WHAT THE TASK ASKS —
Repeat the records word for word.

GIVEN DATA —

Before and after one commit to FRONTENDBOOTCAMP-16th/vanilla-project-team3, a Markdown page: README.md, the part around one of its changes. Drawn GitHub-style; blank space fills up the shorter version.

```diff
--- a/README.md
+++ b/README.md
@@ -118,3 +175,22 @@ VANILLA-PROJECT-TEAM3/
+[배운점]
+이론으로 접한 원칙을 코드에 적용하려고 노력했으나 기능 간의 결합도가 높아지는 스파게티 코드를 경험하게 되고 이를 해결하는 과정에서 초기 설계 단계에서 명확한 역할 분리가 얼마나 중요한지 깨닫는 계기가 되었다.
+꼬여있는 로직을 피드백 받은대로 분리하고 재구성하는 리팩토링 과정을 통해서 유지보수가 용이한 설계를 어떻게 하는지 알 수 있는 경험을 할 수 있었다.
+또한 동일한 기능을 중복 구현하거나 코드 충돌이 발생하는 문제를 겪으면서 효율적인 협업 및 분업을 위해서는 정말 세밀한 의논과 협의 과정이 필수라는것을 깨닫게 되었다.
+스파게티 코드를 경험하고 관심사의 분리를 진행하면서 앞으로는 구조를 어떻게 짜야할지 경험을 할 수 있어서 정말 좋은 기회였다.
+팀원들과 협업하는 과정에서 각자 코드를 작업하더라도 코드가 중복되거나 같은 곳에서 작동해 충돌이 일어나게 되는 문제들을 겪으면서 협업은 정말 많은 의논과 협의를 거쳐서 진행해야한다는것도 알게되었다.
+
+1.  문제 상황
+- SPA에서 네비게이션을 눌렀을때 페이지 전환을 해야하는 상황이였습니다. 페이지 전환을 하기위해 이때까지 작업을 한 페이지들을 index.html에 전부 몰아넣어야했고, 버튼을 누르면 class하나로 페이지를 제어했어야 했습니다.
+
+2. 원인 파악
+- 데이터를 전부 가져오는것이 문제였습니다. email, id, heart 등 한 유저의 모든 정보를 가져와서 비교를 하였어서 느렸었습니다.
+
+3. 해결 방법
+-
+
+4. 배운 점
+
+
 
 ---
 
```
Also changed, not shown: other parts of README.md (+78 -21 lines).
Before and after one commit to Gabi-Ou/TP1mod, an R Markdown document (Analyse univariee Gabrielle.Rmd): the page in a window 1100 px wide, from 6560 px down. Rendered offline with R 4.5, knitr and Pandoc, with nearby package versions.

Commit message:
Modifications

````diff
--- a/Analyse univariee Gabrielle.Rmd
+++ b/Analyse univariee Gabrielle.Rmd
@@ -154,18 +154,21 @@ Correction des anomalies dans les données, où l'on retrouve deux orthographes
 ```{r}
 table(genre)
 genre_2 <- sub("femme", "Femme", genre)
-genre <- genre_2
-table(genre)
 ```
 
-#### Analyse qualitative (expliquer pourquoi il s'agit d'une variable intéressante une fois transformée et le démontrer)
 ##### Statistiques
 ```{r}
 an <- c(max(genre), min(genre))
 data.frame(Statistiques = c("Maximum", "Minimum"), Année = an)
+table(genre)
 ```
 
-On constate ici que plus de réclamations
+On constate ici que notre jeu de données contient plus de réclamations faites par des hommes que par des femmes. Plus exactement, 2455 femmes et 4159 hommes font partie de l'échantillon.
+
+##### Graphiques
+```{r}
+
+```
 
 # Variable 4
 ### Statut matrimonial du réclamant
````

REPLY TO THE EXERCISE —
Before and after one commit to FRONTENDBOOTCAMP-16th/vanilla-project-team3, a Markdown page: README.md, the part around one of its changes. Drawn GitHub-style; blank space fills up the shorter version.

```diff
--- a/README.md
+++ b/README.md
@@ -118,3 +175,22 @@ VANILLA-PROJECT-TEAM3/
+[배운점]
+이론으로 접한 원칙을 코드에 적용하려고 노력했으나 기능 간의 결합도가 높아지는 스파게티 코드를 경험하게 되고 이를 해결하는 과정에서 초기 설계 단계에서 명확한 역할 분리가 얼마나 중요한지 깨닫는 계기가 되었다.
+꼬여있는 로직을 피드백 받은대로 분리하고 재구성하는 리팩토링 과정을 통해서 유지보수가 용이한 설계를 어떻게 하는지 알 수 있는 경험을 할 수 있었다.
+또한 동일한 기능을 중복 구현하거나 코드 충돌이 발생하는 문제를 겪으면서 효율적인 협업 및 분업을 위해서는 정말 세밀한 의논과 협의 과정이 필수라는것을 깨닫게 되었다.
+스파게티 코드를 경험하고 관심사의 분리를 진행하면서 앞으로는 구조를 어떻게 짜야할지 경험을 할 수 있어서 정말 좋은 기회였다.
+팀원들과 협업하는 과정에서 각자 코드를 작업하더라도 코드가 중복되거나 같은 곳에서 작동해 충돌이 일어나게 되는 문제들을 겪으면서 협업은 정말 많은 의논과 협의를 거쳐서 진행해야한다는것도 알게되었다.
+
+1.  문제 상황
+- SPA에서 네비게이션을 눌렀을때 페이지 전환을 해야하는 상황이였습니다. 페이지 전환을 하기위해 이때까지 작업을 한 페이지들을 index.html에 전부 몰아넣어야했고, 버튼을 누르면 class하나로 페이지를 제어했어야 했습니다.
+
+2. 원인 파악
+- 데이터를 전부 가져오는것이 문제였습니다. email, id, heart 등 한 유저의 모든 정보를 가져와서 비교를 하였어서 느렸었습니다.
+
+3. 해결 방법
+-
+
+4. 배운 점
+
+
 
 ---
 
```
Also changed, not shown: other parts of README.md (+78 -21 lines).
Before and after one commit to Gabi-Ou/TP1mod, an R Markdown document (Analyse univariee Gabrielle.Rmd): the page in a window 1100 px wide, from 6560 px down. Rendered offline with R 4.5, knitr and Pandoc, with nearby package versions.

Commit message:
Modifications

````diff
--- a/Analyse univariee Gabrielle.Rmd
+++ b/Analyse univariee Gabrielle.Rmd
@@ -154,18 +154,21 @@ Correction des anomalies dans les données, où l'on retrouve deux orthographes
 ```{r}
 table(genre)
 genre_2 <- sub("femme", "Femme", genre)
-genre <- genre_2
-table(genre)
 ```
 
-#### Analyse qualitative (expliquer pourquoi il s'agit d'une variable intéressante une fois transformée et le démontrer)
 ##### Statistiques
 ```{r}
 an <- c(max(genre), min(genre))
 data.frame(Statistiques = c("Maximum", "Minimum"), Année = an)
+table(genre)
 ```
 
-On constate ici que plus de réclamations
+On constate ici que notre jeu de données contient plus de réclamations faites par des hommes que par des femmes. Plus exactement, 2455 femmes et 4159 hommes font partie de l'échantillon.
+
+##### Graphiques
+```{r}
+
+```
 
 # Variable 4
 ### Statut matrimonial du réclamant
````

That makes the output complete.